┌─ RECORDS FOR PROCESSING
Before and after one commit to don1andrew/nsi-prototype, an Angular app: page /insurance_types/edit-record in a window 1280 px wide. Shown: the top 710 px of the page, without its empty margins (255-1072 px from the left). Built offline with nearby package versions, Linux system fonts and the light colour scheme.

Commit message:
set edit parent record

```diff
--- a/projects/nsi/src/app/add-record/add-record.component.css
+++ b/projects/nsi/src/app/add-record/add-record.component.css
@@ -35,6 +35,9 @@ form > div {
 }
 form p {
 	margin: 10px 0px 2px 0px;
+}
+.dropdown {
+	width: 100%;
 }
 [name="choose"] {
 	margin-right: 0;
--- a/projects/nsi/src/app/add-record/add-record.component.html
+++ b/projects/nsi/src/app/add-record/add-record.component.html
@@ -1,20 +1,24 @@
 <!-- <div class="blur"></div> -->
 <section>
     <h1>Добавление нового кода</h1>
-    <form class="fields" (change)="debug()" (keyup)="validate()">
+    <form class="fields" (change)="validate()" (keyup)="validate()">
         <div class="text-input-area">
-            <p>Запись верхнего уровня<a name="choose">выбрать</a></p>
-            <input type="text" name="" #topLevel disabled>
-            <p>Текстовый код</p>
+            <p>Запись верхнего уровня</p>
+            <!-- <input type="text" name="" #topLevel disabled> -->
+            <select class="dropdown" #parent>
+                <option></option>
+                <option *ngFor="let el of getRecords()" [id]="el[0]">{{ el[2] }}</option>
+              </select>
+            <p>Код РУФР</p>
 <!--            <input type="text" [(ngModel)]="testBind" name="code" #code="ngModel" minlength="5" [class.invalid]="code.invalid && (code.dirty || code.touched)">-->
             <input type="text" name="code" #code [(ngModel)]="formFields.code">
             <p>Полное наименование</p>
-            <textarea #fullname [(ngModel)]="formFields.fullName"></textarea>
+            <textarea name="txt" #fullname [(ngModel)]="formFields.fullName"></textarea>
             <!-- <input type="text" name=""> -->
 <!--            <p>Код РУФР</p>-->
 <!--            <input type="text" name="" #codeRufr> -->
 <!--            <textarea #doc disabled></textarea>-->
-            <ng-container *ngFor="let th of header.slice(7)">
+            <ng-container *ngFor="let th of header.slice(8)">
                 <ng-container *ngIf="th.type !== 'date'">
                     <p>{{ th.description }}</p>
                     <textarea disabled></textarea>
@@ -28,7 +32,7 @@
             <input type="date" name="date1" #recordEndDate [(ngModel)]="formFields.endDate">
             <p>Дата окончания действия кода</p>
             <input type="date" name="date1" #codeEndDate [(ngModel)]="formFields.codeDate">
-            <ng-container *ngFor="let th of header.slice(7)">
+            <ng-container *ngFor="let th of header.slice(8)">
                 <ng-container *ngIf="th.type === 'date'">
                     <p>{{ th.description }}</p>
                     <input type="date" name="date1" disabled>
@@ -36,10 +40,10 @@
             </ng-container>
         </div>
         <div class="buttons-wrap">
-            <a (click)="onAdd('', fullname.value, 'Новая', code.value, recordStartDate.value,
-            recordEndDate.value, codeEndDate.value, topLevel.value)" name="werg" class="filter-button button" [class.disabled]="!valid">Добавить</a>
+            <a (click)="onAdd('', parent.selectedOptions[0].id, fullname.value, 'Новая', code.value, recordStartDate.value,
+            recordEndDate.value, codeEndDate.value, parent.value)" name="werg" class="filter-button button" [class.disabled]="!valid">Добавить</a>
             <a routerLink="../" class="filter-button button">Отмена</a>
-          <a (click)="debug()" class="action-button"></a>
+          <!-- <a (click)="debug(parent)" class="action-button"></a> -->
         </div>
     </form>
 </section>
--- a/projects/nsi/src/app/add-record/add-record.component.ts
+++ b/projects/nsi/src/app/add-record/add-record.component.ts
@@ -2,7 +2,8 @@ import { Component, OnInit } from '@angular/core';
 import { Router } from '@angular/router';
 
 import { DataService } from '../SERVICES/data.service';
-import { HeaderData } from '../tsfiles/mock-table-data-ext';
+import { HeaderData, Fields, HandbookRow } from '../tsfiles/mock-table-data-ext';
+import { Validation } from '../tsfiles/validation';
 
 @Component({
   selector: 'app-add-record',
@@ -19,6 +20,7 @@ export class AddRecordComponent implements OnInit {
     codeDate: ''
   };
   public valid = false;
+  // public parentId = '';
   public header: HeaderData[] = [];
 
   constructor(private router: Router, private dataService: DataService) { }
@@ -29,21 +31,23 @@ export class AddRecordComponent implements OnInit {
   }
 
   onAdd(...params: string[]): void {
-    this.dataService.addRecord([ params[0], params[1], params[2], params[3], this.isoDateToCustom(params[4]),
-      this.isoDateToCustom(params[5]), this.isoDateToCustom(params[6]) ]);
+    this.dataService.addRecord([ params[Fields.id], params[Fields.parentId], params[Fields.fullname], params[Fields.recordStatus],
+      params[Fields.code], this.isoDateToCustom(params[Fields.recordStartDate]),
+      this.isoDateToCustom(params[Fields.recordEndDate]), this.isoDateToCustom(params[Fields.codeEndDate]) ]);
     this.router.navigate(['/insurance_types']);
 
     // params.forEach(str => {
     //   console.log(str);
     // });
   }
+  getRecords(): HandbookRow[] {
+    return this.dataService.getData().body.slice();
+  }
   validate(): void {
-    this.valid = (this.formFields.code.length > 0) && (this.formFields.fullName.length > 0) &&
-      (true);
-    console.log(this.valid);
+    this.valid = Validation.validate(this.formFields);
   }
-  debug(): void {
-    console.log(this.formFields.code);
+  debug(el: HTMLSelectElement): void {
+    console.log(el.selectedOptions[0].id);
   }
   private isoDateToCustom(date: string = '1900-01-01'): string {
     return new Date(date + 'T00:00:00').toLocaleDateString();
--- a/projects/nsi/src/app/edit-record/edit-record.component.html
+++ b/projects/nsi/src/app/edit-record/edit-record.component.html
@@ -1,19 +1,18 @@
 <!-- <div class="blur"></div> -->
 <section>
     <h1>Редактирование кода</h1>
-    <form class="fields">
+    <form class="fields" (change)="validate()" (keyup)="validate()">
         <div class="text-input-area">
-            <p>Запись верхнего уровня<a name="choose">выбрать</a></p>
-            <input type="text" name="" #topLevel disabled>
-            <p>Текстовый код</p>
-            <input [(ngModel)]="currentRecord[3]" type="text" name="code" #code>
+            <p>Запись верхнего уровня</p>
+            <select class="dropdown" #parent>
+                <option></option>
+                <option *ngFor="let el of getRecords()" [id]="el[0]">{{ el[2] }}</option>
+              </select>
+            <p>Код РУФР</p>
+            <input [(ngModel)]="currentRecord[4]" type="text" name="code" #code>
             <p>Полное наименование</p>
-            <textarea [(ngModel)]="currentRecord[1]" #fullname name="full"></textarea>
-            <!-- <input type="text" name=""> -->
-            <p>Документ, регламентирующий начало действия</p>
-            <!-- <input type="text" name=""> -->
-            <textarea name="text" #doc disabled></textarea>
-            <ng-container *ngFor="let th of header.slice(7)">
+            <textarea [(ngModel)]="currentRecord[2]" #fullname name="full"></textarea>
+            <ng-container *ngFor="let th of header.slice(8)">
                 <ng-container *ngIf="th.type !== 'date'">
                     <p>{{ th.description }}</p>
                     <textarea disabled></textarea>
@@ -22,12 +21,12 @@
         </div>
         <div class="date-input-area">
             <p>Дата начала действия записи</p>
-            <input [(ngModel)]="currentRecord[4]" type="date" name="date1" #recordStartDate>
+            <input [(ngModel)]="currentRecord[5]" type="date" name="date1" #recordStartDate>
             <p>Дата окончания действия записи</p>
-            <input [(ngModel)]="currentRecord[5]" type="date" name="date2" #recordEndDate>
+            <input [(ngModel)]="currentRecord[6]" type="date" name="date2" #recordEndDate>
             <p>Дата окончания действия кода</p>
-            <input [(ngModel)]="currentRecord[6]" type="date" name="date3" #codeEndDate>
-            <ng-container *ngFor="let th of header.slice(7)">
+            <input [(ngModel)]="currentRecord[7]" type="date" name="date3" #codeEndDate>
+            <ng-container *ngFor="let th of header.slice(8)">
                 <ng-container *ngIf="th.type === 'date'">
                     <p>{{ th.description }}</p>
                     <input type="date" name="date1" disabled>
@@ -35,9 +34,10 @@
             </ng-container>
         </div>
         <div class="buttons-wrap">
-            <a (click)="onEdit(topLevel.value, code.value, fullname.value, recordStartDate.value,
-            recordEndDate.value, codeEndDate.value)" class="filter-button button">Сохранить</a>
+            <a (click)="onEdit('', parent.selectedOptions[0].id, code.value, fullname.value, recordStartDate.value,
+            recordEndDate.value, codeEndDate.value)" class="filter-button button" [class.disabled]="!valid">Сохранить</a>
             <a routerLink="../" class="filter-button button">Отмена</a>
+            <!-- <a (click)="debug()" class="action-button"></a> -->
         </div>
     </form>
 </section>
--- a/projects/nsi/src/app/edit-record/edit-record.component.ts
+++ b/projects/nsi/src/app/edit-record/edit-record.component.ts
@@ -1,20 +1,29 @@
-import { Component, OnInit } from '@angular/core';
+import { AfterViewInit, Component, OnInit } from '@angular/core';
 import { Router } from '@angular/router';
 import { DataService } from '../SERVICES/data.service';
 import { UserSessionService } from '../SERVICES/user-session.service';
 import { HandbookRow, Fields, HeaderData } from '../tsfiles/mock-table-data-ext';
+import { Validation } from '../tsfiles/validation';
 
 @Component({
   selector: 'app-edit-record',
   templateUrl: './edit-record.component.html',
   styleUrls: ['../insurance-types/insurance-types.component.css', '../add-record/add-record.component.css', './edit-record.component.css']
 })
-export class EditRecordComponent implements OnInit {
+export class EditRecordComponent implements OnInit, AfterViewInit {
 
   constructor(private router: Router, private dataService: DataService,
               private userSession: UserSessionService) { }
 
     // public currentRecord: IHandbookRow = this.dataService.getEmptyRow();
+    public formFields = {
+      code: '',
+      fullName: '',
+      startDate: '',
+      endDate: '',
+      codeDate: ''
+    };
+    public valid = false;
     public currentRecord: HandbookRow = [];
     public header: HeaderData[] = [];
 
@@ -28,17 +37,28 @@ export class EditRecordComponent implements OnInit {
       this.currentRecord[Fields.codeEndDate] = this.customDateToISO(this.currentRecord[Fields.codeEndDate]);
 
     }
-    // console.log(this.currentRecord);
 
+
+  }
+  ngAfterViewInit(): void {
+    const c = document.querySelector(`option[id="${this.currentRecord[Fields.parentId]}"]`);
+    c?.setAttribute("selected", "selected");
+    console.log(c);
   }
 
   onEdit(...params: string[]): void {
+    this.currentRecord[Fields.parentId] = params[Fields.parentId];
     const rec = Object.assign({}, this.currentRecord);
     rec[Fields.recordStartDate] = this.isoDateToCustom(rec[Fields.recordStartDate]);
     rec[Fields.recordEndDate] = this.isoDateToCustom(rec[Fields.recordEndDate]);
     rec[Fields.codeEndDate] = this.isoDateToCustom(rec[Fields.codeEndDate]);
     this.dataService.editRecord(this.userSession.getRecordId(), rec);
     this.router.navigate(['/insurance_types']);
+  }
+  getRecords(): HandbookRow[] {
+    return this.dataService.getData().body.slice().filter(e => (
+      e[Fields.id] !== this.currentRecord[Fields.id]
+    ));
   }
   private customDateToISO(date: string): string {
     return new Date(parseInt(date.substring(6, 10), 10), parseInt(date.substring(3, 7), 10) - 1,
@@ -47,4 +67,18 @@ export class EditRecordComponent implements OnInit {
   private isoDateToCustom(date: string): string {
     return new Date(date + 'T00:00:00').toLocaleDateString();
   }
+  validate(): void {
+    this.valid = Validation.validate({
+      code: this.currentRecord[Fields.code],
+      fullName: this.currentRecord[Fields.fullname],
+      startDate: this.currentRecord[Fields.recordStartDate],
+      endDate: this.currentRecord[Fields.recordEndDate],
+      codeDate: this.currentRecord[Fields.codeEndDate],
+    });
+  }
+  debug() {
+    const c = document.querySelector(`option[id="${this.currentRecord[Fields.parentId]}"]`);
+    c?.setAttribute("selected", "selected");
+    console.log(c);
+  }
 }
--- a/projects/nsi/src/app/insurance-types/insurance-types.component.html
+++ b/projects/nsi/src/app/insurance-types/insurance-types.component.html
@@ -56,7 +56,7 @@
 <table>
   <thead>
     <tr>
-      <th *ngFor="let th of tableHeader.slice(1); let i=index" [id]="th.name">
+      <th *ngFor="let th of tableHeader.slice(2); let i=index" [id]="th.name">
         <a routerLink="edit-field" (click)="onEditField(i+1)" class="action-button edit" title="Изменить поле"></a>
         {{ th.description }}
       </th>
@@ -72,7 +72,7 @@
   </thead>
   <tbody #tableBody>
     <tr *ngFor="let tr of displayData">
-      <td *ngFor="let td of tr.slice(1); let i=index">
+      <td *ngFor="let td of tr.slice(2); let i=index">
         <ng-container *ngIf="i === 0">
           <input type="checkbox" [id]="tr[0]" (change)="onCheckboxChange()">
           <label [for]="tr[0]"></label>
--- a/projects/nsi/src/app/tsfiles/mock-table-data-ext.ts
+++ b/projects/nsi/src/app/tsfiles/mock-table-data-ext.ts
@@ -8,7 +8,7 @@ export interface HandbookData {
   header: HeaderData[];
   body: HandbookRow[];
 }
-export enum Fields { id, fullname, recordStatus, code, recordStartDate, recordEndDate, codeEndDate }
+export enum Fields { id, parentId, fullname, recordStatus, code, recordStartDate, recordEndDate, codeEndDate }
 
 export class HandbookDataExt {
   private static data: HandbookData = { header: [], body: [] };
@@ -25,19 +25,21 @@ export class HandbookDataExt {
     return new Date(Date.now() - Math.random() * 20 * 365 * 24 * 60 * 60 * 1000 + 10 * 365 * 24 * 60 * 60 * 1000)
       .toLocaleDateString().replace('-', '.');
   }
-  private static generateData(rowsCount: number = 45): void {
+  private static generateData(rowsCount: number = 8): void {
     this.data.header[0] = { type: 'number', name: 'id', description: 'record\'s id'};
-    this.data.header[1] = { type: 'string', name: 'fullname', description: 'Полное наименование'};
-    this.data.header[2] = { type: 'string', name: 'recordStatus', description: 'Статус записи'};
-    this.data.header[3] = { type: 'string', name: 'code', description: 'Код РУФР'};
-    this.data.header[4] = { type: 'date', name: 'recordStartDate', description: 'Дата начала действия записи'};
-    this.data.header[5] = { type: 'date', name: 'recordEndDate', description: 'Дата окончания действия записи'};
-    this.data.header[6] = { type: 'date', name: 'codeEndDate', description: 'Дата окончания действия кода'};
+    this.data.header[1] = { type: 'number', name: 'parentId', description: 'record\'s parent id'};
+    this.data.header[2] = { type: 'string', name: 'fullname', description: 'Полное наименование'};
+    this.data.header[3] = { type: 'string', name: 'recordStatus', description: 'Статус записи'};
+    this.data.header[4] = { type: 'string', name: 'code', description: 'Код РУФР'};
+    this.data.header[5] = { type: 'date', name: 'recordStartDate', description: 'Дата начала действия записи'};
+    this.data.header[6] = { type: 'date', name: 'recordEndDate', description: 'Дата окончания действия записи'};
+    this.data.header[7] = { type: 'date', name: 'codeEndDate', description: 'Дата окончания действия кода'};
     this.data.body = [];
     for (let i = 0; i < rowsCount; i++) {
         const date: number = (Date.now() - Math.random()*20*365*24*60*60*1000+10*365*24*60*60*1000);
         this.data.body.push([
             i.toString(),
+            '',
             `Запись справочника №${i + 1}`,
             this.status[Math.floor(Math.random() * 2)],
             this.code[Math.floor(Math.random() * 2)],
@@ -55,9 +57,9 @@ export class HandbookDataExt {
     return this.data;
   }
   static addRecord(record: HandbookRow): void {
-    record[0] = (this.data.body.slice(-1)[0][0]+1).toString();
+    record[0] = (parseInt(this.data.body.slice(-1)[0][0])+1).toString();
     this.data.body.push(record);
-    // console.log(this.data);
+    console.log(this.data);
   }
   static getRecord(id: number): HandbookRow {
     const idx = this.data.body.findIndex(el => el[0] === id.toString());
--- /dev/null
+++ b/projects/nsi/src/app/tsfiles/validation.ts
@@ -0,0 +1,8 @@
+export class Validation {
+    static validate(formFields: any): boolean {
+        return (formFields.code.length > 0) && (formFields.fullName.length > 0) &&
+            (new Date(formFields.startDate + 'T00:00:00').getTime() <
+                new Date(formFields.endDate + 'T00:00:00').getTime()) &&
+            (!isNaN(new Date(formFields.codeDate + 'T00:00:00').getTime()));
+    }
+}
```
└─
# WORK INSTRUCTION
Lines containing the word "debug": copy every one of them from the records above.

# RESPONSE TO THIS TASK
-    <form class="fields" (change)="debug()" (keyup)="validate()">
-          <a (click)="debug()" class="action-button"></a>
+          <!-- <a (click)="debug(parent)" class="action-button"></a> -->
-  debug(): void {
+  debug(el: HTMLSelectElement): void {
+            <!-- <a (click)="debug()" class="action-button"></a> -->
+  debug() {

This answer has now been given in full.